Would that the Lord would give me (along with Isaiah) a well-trained tongue, that I might know how to answer the weary a word that will waken them!
First, I would like to be awakened myself. Lent is over and has left me weary. Even Easter has not fully roused me. And as with other events in my life, I try to figure out why.
Maybe that’s the problem right there: trying to figure out what’s going on in my head and spirit. When I once complained about this to a wise friend, she answered with a question: “Can you simply rest in the mystery?” She may as well have been speaking Greek to me. Mysteries, to me, are puzzles meant to be solved. So, like Jacob, I spend my soul’s night wrestling with enigma, wearying myself with unending questions.
- Since Christ has come, why is the world still in such bad shape?
- Why do the innocent suffer?
- Why am I so often empty and dry?
- What does it mean to “rest in the mystery”?
- And why on earth am I sending this useless message into cyberspace?
OK, time to close the text book, Rosalie. The answers aren’t there. This is one of the many exams I can’t and won’t ace.
No, the very nature of mystery is that one can’t solve it with whys and hows.
Because of the restlessness produced by not having answers, I was reminded of Augustine (our hearts are restless until they rest in Thee) and then, in turn, to comments about Augustine by Rowan Williams, former Archbishop of Canterbury. Williams refers to Augustine’s being “deeply, even disturbingly, affected by music” so that where words fail, music steps in to supply the soul’s need for expression. The music of the heart surpasses the music of instruments.
Commenting on the Psalms, Augustine writes of “jubilant” singing:
This kind of singing is a sound which means that the heart is giving birth to something it cannot speak of . . . the ineffable God – ineffable because you cannot talk about him. And if you cannot talk about him, and it is improper just to keep silence, why, what is there left for you to do but “jubilate” – with your heart rejoicing without words, and the immense breadth of your joy not rationed out in syllables?
It seems that such “jubilance” comes from the heart having discovered the beauty and love of God, unable to express it in any way resembling words.
But of course, though this teacher (moi) is no longer in the classroom, the classroom has not left her. What’s the lesson here? What does this all mean to me? I timidly raise my hand:
Could it be what Augustine discovered? That our hearts – my heart – is restless until it seeks its rest in a simple, quiet and even brainless leap into the heart of Christ?
Rowan Williams* and Augustine say it better:
The violent love of God breaks through deafness and blindness; the violent desire of human souls for God breaks through dumbness. The heart has no words, but it cannot contain itself in silence.
*The Wound of Knowledge, Rowan Williams. Cowley Publications, Cambridge, Mass. Pp. 98-99

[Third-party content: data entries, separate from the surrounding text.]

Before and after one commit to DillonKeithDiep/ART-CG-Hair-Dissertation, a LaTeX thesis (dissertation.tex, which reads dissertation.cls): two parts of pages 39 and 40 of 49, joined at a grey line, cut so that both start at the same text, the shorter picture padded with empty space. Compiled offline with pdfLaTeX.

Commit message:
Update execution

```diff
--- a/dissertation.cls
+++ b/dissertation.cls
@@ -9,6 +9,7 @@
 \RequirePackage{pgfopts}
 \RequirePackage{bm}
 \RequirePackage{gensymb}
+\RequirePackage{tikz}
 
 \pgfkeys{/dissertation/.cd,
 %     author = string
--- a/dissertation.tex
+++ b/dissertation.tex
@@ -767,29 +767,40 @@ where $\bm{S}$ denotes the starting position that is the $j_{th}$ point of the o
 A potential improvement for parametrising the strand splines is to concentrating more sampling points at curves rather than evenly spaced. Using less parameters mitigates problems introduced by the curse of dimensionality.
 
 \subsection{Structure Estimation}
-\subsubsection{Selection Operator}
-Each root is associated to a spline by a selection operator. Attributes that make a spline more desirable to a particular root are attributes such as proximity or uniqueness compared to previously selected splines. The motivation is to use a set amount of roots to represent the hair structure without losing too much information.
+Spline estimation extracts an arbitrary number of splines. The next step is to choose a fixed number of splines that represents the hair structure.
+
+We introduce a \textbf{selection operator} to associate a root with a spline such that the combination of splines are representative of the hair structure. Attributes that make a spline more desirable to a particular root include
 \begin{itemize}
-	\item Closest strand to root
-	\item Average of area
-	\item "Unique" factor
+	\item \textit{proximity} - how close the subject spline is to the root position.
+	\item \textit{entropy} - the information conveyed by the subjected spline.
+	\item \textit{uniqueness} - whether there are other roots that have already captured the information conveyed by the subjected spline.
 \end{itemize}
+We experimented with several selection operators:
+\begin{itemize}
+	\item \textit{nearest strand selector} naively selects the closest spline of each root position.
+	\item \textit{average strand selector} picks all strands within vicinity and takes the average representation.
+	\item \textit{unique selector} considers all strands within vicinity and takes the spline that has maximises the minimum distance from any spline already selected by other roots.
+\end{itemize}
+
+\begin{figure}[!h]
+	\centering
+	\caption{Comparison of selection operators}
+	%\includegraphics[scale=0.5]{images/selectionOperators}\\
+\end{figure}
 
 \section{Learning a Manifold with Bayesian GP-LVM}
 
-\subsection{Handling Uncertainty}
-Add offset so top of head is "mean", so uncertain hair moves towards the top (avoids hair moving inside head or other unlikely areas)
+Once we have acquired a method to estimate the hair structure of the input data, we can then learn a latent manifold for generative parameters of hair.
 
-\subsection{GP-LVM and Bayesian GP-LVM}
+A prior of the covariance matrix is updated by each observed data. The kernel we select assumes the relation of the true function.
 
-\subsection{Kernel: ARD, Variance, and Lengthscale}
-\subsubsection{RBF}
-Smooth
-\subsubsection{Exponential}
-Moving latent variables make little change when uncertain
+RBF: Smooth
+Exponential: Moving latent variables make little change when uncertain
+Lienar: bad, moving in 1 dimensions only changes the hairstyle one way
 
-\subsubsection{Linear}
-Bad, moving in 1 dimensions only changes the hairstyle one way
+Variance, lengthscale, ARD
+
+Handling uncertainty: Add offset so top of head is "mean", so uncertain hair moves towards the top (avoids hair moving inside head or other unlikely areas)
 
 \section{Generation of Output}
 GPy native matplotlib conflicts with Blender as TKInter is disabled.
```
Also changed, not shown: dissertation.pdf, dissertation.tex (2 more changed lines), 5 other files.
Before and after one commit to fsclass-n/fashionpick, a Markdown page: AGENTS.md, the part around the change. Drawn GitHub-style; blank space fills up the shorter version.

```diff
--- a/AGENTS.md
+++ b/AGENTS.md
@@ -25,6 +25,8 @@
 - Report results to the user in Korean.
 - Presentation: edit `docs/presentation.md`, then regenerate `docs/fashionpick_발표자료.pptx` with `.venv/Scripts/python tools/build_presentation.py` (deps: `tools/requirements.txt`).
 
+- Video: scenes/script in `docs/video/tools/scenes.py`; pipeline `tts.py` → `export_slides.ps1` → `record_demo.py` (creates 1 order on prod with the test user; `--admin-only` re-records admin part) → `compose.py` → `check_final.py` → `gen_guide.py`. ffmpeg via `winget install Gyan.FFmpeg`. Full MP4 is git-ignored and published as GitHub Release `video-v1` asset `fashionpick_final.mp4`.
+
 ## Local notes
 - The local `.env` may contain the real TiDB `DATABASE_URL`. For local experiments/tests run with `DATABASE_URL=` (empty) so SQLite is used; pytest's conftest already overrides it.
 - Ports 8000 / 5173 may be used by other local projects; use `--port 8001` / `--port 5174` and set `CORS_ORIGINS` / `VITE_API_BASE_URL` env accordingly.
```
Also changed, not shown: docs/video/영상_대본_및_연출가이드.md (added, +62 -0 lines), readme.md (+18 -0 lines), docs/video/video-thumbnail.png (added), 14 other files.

And Augustine, in Expositions of the Psalms, writes that the only way to calm our restlessness is to love and desire always:
There is a kind of prayer that never ceases, an interior prayer that is desire… Your continuous desire is your continuous voice. You will only fall silent if you stop loving. Love grown cold is the heart’s silence; love on fire is the heart’s clamor. If your love abides all the time, you are crying out all the time; if you are crying out all the time, you are desiring all the time; and if you are desiring, you are returning to rest.